Get the hottest, most important news stories on the Internet – delivered FREE to your inbox as soon as they break! Take just 30 seconds and sign up for WND’s Email News Alerts!

Clinton designated the Grand Staircase-Escalante monument in 1996, and Obama signed off on Bears Ears shortly before leaving office.

Cohen said the federal government grabs land with little to no regard for the impact on the local community.

“They were created with precious little, if any, input from local effected communities and were created for the sole purpose of putting these lands completely off limits to any economic use whatsoever, to the detriment of the local communities,” Cohen said.

Listen to the WND/Radio America interview with Bonner Cohen: 

Democrats and environmental activists are outraged by Trump’s decision, a develop Cohen said was entirely predictable and proves Trump is making the right choice. Cohen said the aggressive liberal use of the monument designation has little to do with the stated purpose of protecting sacred American Indian lands.

He said the real goal is to squelch American energy production.

“Many of these lands do, in fact, contain very valuable natural resources, which is precisely why the Clinton administration and the Obama administration created them in the first place,” Cohen said. “The goal was to create an artificial shortage of natural resources and to limit Americans’ access to their own very abundant natural resources.”

Not only that, Cohen said the use of national monument designations is illegal. He said the 1906 Antiquities Act, which gives the president designation powers, specifically instructs that the smallest parcel of land be cordoned off to protect Indian sites.

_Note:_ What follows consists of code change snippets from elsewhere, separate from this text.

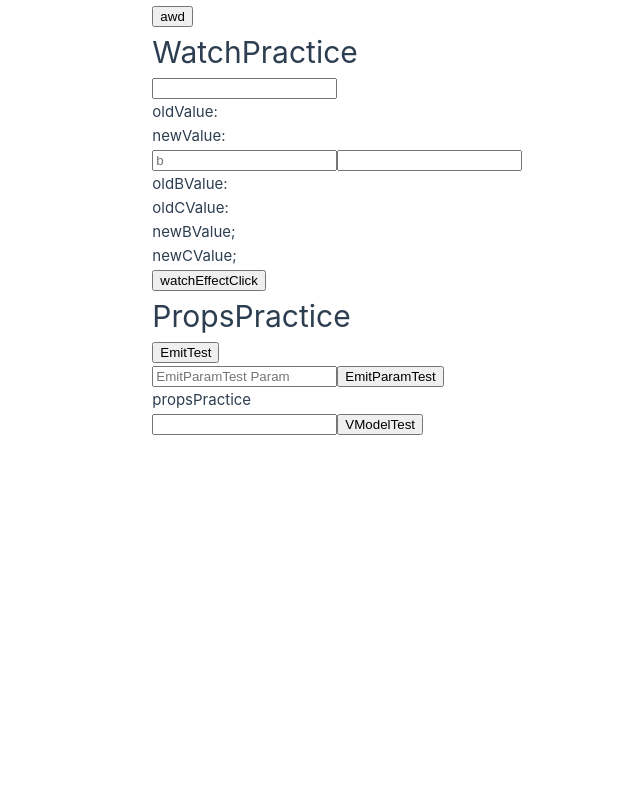
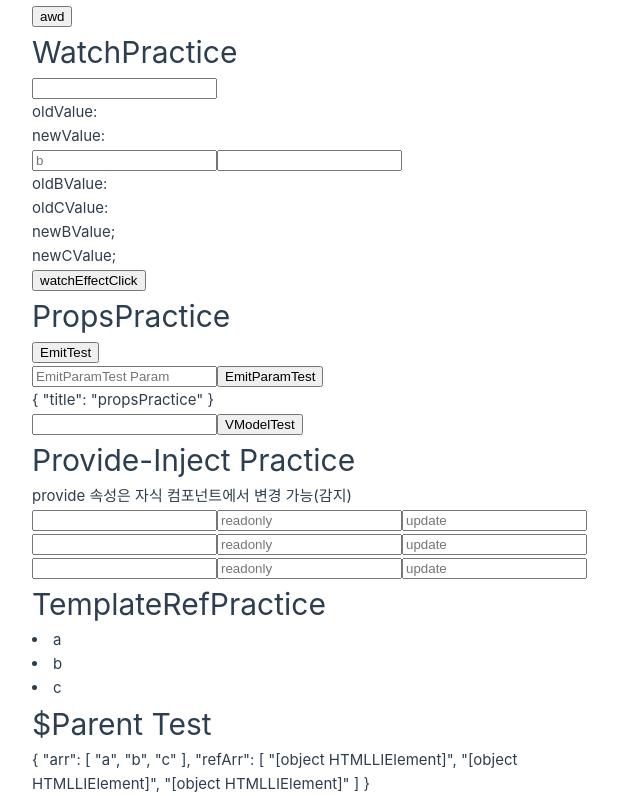
Before and after one commit to CJW23/Study-Note-PJ, a Vue app in the folder frontend/vue3-practice/: page / in a window 1280 px wide. Shown: the part 791-1587 px from the top of the page, without its empty margins (0-640 px from the left). Before the commit the page ends 1227 px from the top, so only its background shows below. Built offline with nearby package versions, Linux system fonts and the light colour scheme.

Commit message:
Vue3 학습중

```diff
--- a/frontend/vue3-practice/src/App.vue
+++ b/frontend/vue3-practice/src/App.vue
@@ -53,6 +53,15 @@
       <h1>PropsPractice</h1>
       <PropsPractice />
     </div>
+    <div>
+      <h1>Provide-Inject Practice</h1>
+      <p>provide 속성은 자식 컴포넌트에서 변경 가능(감지)</p>
+      <ProvideInjectPractice />
+    </div>
+    <div>
+      <h1>TemplateRefPractice</h1>
+      <TemplateRefPractice />
+    </div>
   </div>
 </template>
 <script>
@@ -63,9 +72,14 @@ import EventPractice from "@/components/EventPractice.vue";
 import VModelPractice from "@/components/VModelPractice.vue";
 import WatchPractice from "@/components/WatchPractice.vue";
 import PropsPractice from "@/components/props/PropsPractice.vue";
+import ProvideInjectPractice from "@/components/provide-inject/ProvideInjectPractice.vue";
+import TemplateRefPractice from "@/components/template-ref/TemplateRefPractice.vue";
 
 export default {
-  components: {PropsPractice, WatchPractice, VModelPractice, EventPractice, VMemoPractice, ComputedPractice},
+  components: {
+    TemplateRefPractice,
+    ProvideInjectPractice,
+    PropsPractice, WatchPractice, VModelPractice, EventPractice, VMemoPractice, ComputedPractice},
   /**setUp() hook은 Composition API 사용을 위한 진입점 역할
    * 컴포넌트 인스턴스가 *생성되기전*에 호출
    * 첫번째 매개변수에 props올 수 있음
--- a/frontend/vue3-practice/src/components/props/PropsChildPractice.vue
+++ b/frontend/vue3-practice/src/components/props/PropsChildPractice.vue
@@ -5,6 +5,19 @@
   <p>{{titles}}</p>
 </template>
 
+<!-- script setup 방식으로 옮김 -->
+<script setup>
+import {ref} from "vue";
+
+const emit = defineEmits(['emitTest', 'emitParamTest']);
+const emitParam = ref('');
+const titles = defineProps({
+    title: String
+  })
+  const clickEmitTest = () => emit('emitTest');
+  const clickEmitParamTest = () => emit('emitParamTest', emitParam.value)
+</script>
+<!--
 <script>
 import {ref} from "vue";
 
@@ -32,4 +45,4 @@ export default {
     }
   }
 }
-</script>
+</script>-->
--- /dev/null
+++ b/frontend/vue3-practice/src/components/provide-inject/ChildOfChildPractice.vue
@@ -0,0 +1,27 @@
+<template>
+  <input v-model="provideText"/>
+  <!-- 읽기 전용이라 변경시 warning -->
+  <input placeholder="readonly" v-model="readonlyText"/>
+  <input placeholder="update" :value="updateText" @input="update" />
+  <br>
+</template>
+
+<script>
+import {inject} from "vue";
+
+export default {
+  name: "ChildOfChildPractice",
+  setup() {
+    const provideText = inject('provide-text');
+    const readonlyText = inject('readonly-text');
+    const {updateText, update} = inject('update-text');
+
+    return {
+      provideText,
+      readonlyText,
+      updateText,
+      update
+    }
+  }
+}
+</script>
--- /dev/null
+++ b/frontend/vue3-practice/src/components/provide-inject/ChildPractice.vue
@@ -0,0 +1,29 @@
+<template>
+  <input v-model="injectText"/>
+  <!-- 읽기 전용이라 변경시 warning -->
+  <input placeholder="readonly" v-model="readonlyText" />
+  <input placeholder="update" :value="updateText" @input="update" />
+  <br>
+  <ChildOfChildPractice />
+</template>
+
+<script>
+import ChildOfChildPractice from "@/components/provide-inject/ChildOfChildPractice.vue";
+import {inject} from "vue";
+export default {
+  name: "ChildPractice",
+  components: {ChildOfChildPractice},
+  setup() {
+    //값이 안넘어오면 default 값 설정 가능 -> 아예 provide 가 없어야 작동
+    const injectText = inject('provide-text', 'default value')
+    const readonlyText = inject('readonly-text');
+    const {updateText, update} = inject('update-text');
+    return {
+      injectText,
+      readonlyText,
+      updateText,
+      update
+    }
+  }
+}
+</script>
--- /dev/null
+++ b/frontend/vue3-practice/src/components/provide-inject/ProvideInjectPractice.vue
@@ -0,0 +1,41 @@
+<template>
+  <input v-model="text">
+  <input placeholder="readonly" v-model="readOnlyText">
+  <input placeholder="update" v-model="updateText">
+  <br>
+  <ChildPractice />
+</template>
+
+<script>
+import ChildPractice from "@/components/provide-inject/ChildPractice.vue";
+import {provide, readonly, ref} from "vue";
+
+export default {
+  name: "ProvideInjectPractice",
+  components: {ChildPractice},
+  setup() {
+    const text = ref('');
+    const readOnlyText = ref('');
+    const updateText = ref('');
+    //변경 메소드도 같이 전달해서 한곳에서 처리하게끔
+    const update = (value) => {
+      console.log(value.target.value);
+      updateText.value = value.target.value;
+    }
+    provide('provide-text', text);
+    provide('readonly-text', readonly(readOnlyText));
+    provide('update-text',{updateText, update});
+
+    return {
+      text,
+      readOnlyText,
+      update,
+      updateText
+    }
+  }
+}
+</script>
+
+<style scoped>
+
+</style>
--- /dev/null
+++ b/frontend/vue3-practice/src/components/template-ref/TemplateRefChildPractice.vue
@@ -0,0 +1,12 @@
+<template>
+  {{$parent}}
+</template>
+
+<script>
+export default {
+  name: "TemplateRefChildPractice",
+  setup() {
+
+  }
+}
+</script>
--- /dev/null
+++ b/frontend/vue3-practice/src/components/template-ref/TemplateRefPractice.vue
@@ -0,0 +1,44 @@
+<template>
+  <li v-for="(i, index) in arr" :key="index" ref="refArr">{{ i }}</li>
+  <h1>$Parent Test</h1>
+  <TemplateRefChildPractice/>
+</template>
+
+<script setup>
+import {onMounted, ref} from "vue";
+import TemplateRefChildPractice from "@/components/template-ref/TemplateRefChildPractice.vue";
+
+const arr = ['a', 'b', 'c'];
+const refArr = ref([]);
+onMounted(() => {
+  refArr.value.forEach(r => console.log(r));
+})
+//script setup 사용시 $parent에서 속성을 못가져옴
+//아래와 같이 defineExpose를 사용해 정의를 해줘야함
+defineExpose({
+  arr,
+  refArr
+});
+</script>
+<!--
+<script>
+import {onMounted, ref} from "vue";
+import TemplateRefChildPractice from "@/components/template-ref/TemplateRefChildPractice.vue";
+
+export default {
+  name: "TemplateRefPractice",
+  components: {TemplateRefChildPractice},
+  setup() {
+    const arr = ['a','b','c'];
+    //ref를 사용함으로써 li 요소가 저장된다
+    const refArr = ref([]);
+    onMounted(() => {
+      refArr.value.forEach(r => console.log(r));
+    })
+    return {
+      arr,
+      refArr
+    }
+  }
+}
+</script>-->
```
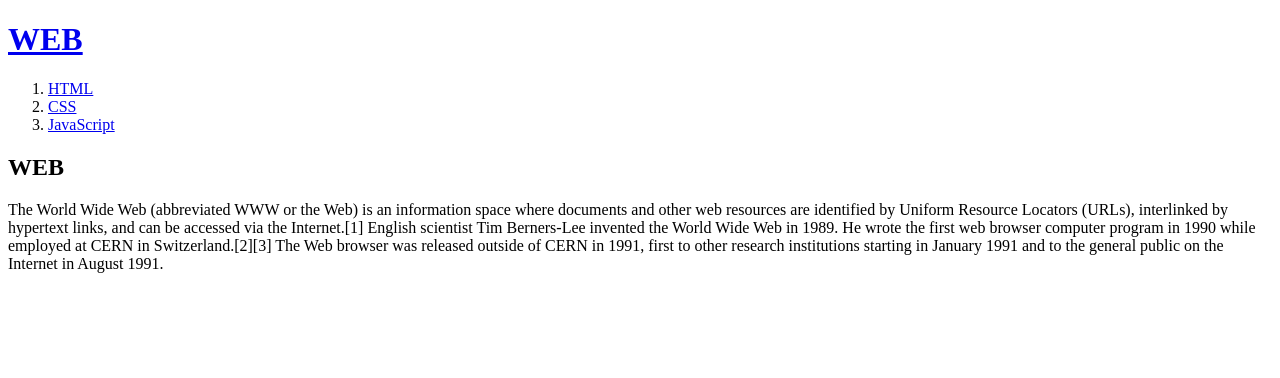
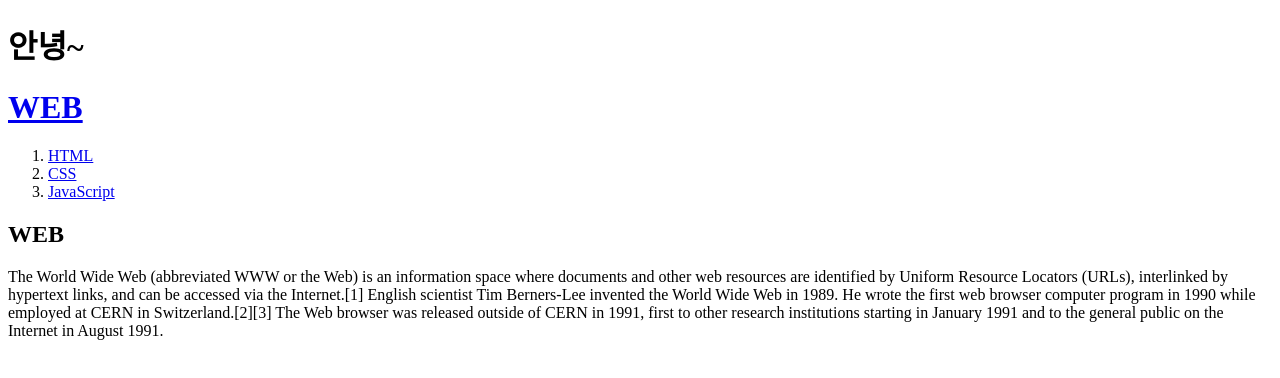
Before and after one commit to developeon/nodejs-heroku, a website: page index.html in a window 1280 px wide. Drawn offline with Linux system fonts and the light colour scheme.

Commit message:
테스트용 수정

```diff
--- a/index.html
+++ b/index.html
@@ -5,6 +5,7 @@
   <meta charset="utf-8">
 </head>
 <body>
+  <h1> 안녕~ </h1>
   <h1><a href="index.html">WEB</a></h1>
   <ol>
     <li><a href="1.html">HTML</a></li>
```
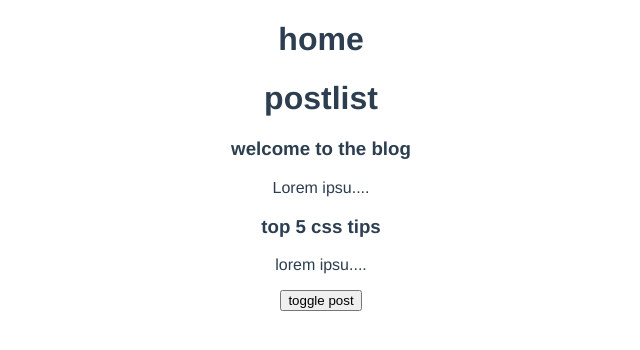
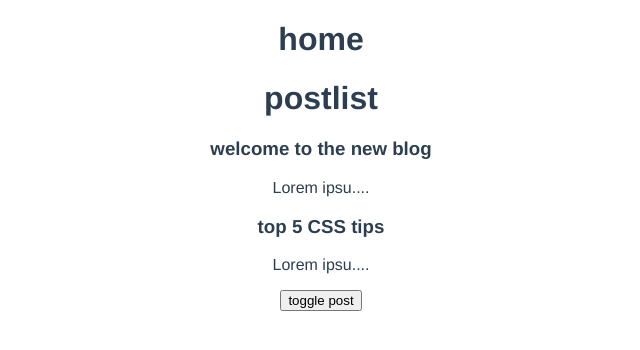
Before and after one commit to Antony-jacques/vue-blog-composition, a Vue app: page / in a window 1280 px wide. Shown: the top 350 px of the page, without its empty margins (319-959 px from the left). Built offline with nearby package versions, Linux system fonts and the light colour scheme; data requests are answered from the project's data file.

Commit message:
fetch data using json server

```diff
--- /dev/null
+++ b/data/db.json
@@ -0,0 +1,16 @@
+{
+    "posts": [
+        {
+            "id": 1,
+            "title": "welcome to the new blog",
+            "body": "Lorem ipsum dolor sit amet consectetur adipisicing elit. Sed debitis, voluptates corporis maiores fuga aut voluptas eligendi officia ut aliquam consequatur ex error voluptatibus magnam consectetur corrupti, iure possimus aspernatur molestiae obcaecati minus, totam dolorum. Autem consequatur modi ipsa assumenda aut unde, ullam, soluta sapiente, laudantium aliquid necessitatibus tempora recusandae.",
+            "tags": ["webdev", "coding", "news"]
+        },
+        {
+            "id": 2,
+            "title": "top 5 CSS tips",
+            "body": "Lorem ipsum dolor sit amet consectetur adipisicing elit. Sed debitis, voluptates corporis maiores fuga aut voluptas eligendi officia ut aliquam consequatur ex error voluptatibus magnam consectetur corrupti, iure possimus aspernatur molestiae obcaecati minus, totam dolorum. Autem consequatur modi ipsa assumenda aut unde, ullam, soluta sapiente, laudantium aliquid necessitatibus tempora recusandae.",
+            "tags": ["webdev", "coding", "css"]
+        }
+    ]
+}
--- a/package.json
+++ b/package.json
@@ -8,6 +8,7 @@
   },
   "dependencies": {
     "core-js": "^3.8.3",
+    "json-server": "^0.17.3",
     "vue": "^3.2.13",
     "vue-router": "^4.0.3"
   },
--- a/src/components/SinglePost.vue
+++ b/src/components/SinglePost.vue
@@ -2,6 +2,7 @@
   <div>
     <h3>{{post.title}}</h3>
     <p>{{snippet}}</p>
+
   </div>
 </template>
 
--- a/src/views/HomeView.vue
+++ b/src/views/HomeView.vue
@@ -1,29 +1,46 @@
 <template>
   <div class="home">
     <h1>home</h1>
-    <PostList :posts="posts" />
+    <div v-if="error">{{ error }}</div>
+    <div v-else-if="posts.length">
+      <PostList :posts="posts" />
+    </div>
+    <div v-else>
+      <h3>loading</h3>
+    </div>
   </div>
 </template>
 
 <script>
-import { ref, reactive, computed } from "vue";
+import { ref, onBeforeMount } from "vue";
 import PostList from "../components/postList.vue";
 export default {
   name: "HomeView",
   components: { PostList },
   setup() {
-    //imagine that we don't want the entire post.body
-    const posts = [
-      {
-        title: "welcome to the blog",
-        body:
-          "Lorem ipsum dolor sit amet consectetur adipisicing elit. Alias quidem maxime harum impedit laborum quo iusto exercitationem, a quisquam velit",
-        id: 1
-      },
-      { title: "top 5 css tips", body: "lorem ipsum", id: 2 }
-    ];
+    const posts = ref([]);
+    const error = ref(null);
 
-    return { posts };
-  }
+    const loadData = async () => {
+      try {
+        let data = await fetch("http://localhost:3000/posts");
+        console.log("here the data", data);
+
+        if(!data.ok){
+          throw new Error("no data available");
+        }
+        posts.value = await data.json();
+        console.log("here the posts", posts);
+      } catch (err) {
+        error.value = err.message;
+      }
+    };
+
+    onBeforeMount(() => {
+      loadData();
+    });
+
+    return { posts, error };
+  },
 };
 </script>
```
Also changed, not shown: 1 other file (tests, documents, lock files or other folders).
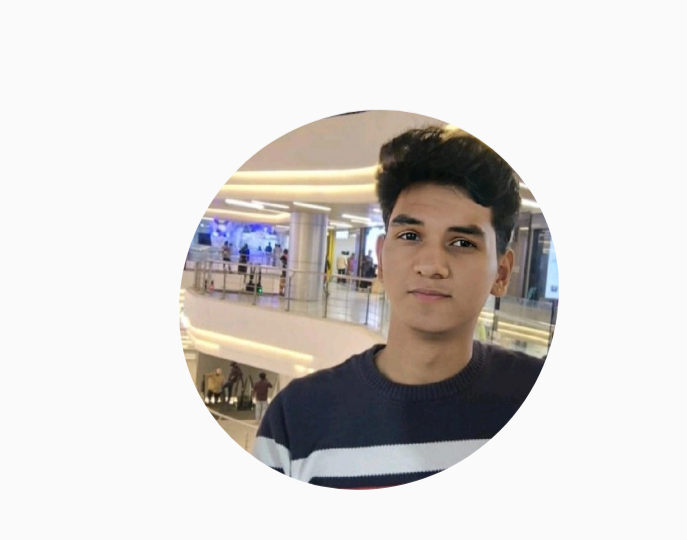
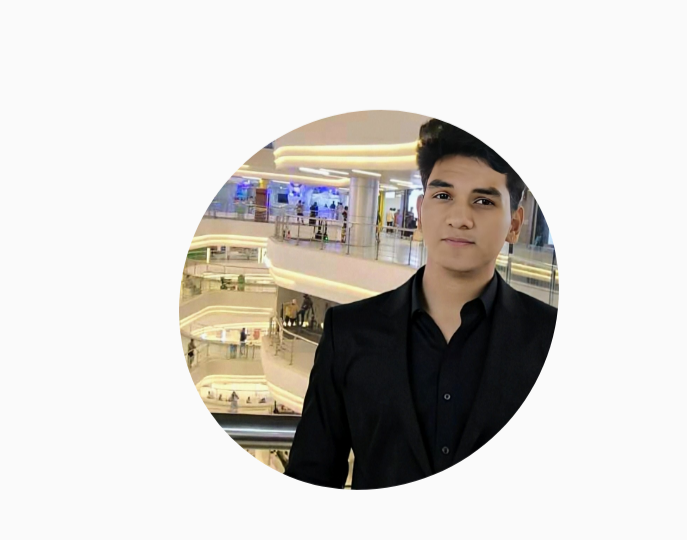
Before and after one commit to abishakegaur/Portfolio-Abishake.Gaur, a plain HTML site: page index.html in a window 1280 px wide. Shown: the part 102-642 px from the top of the page, 593-1280 px from the left. Drawn offline with nearby package versions, Linux system fonts and the light colour scheme.

Commit message:
Update profile image in index.html

```diff
--- a/index.html
+++ b/index.html
@@ -121,7 +121,7 @@
           </div>
           <div class="featured-image">
             <div class="image">
-                <img src="mm.jpg" alt="avatar">
+                <img src="abi.jpg" alt="avatar">
             </div>
           </div>
           <div class="scroll-icon-box">
```
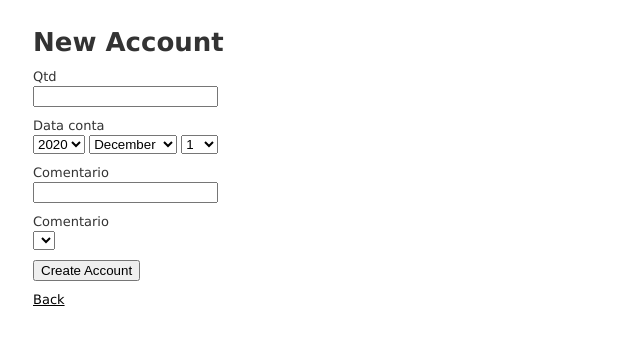
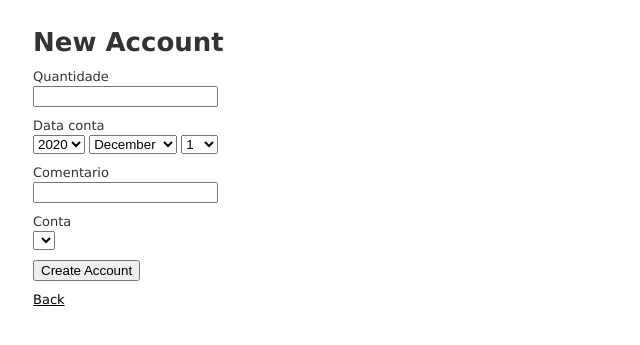
Before and after one commit to Rubensrvsc/MyRailsProjects, a Rails app: page /accounts/new in a window 1280 px wide. Shown: the top 345 px of the page, without its empty margins (0-640 px from the left). Run offline with Rails 7, Linux system fonts and the light colour scheme; the visitor is signed in with stand-in values (Sample User, id 1); lists and menus that the app fills with data are empty; style sheets or scripts are compiled from the project's sources.

Commit message:
edit: formulario de criacao de conta e redirecionamento de tela apos o login/signup

```diff
--- a/gerenciamentocontas/app/controllers/accounts_controller.rb
+++ b/gerenciamentocontas/app/controllers/accounts_controller.rb
@@ -1,5 +1,6 @@
 class AccountsController < ApplicationController
   before_action :set_account, only: [:show, :edit, :update, :destroy]
+  before_action :authenticate_user!
 
   # GET /accounts
   # GET /accounts.json
--- a/gerenciamentocontas/app/controllers/accounttypes_controller.rb
+++ b/gerenciamentocontas/app/controllers/accounttypes_controller.rb
@@ -1,5 +1,6 @@
 class AccounttypesController < ApplicationController
   before_action :set_accounttype, only: [:show, :edit, :update, :destroy]
+  before_action :authenticate_user!
 
   # GET /accounttypes
   # GET /accounttypes.json
--- a/gerenciamentocontas/app/views/accounts/_form.html.erb
+++ b/gerenciamentocontas/app/views/accounts/_form.html.erb
@@ -12,22 +12,22 @@
   <% end %>
 
   <div class="field">
-    <%= form.label :qtd %>
+    <%= form.label :Quantidade %>
     <%= form.text_field :qtd %>
   </div>
 
   <div class="field">
-    <%= form.label :data_conta %>
+    <%= form.label :Data_conta %>
     <%= form.date_select :data_conta %>
   </div>
 
   <div class="field">
-    <%= form.label :comentario %>
+    <%= form.label :Comentario %>
     <%= form.text_field :comentario %>
   </div>
 
   <div class="field">
-    <%= form.label :comentario %>
+    <%= form.label :Conta %>
     <%= form.collection_select(:accounttype_id,Accounttype.all,:id,:tipo_conta,include_blank: true) %>
   </div>
 
--- a/gerenciamentocontas/config/routes.rb
+++ b/gerenciamentocontas/config/routes.rb
@@ -1,7 +1,7 @@
 Rails.application.routes.draw do
   resources :accounts
   #get 'account/index'
-  root 'account#index'
+  root 'accounts#index'
   resources :accounttypes
   devise_for :users
   # For details on the DSL available within this file, see https://guides.rubyonrails.org/routing.html
```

In addition, he said a 1963 law specifically gives Congress the power to add federal wilderness lands, but Democrats and environmentalists are using the Antiquities Act as a run-around.

“The environmentalists, working hand-in-glove with the Clinton administration and the Obama administration, found a way of using the Antiquities Act and turning it on its head,” Cohen said.

“It is a de facto wilderness designation, circumventing Congress in the process, and also circumventing the will of local communities, who are rarely consulted about any of this.”

Like the reporting you see here? Sign up for free news alerts from WND.com, America’s independent news network.

Trump’s critics also claim his actions are unprecedented, that no president has ever rolled back the monument designations of a predecessor. Cohen said that’s simply wrong.

‘There’s nothing unprecedented about a president shrinking national monuments. It has happened 18 times before,” said Cohen, who says the federal government already owns 30-35 percent of all land in the U.S., including 83 percent of Nevada and 63 percent in both Idaho and Utah.

Cohen said he expects more announcements like this from Trump in the days to come.

“I sincerely hope, and I have reason to believe, that other actions will be taken in the not-too-distant future, meaning in the next few weeks,” Cohen said. “I believe what we saw today will be the first of several steps the Trump administration will do in ending the abuse of the Antiquities Act.”

Note: Read our discussion guidelines before commenting.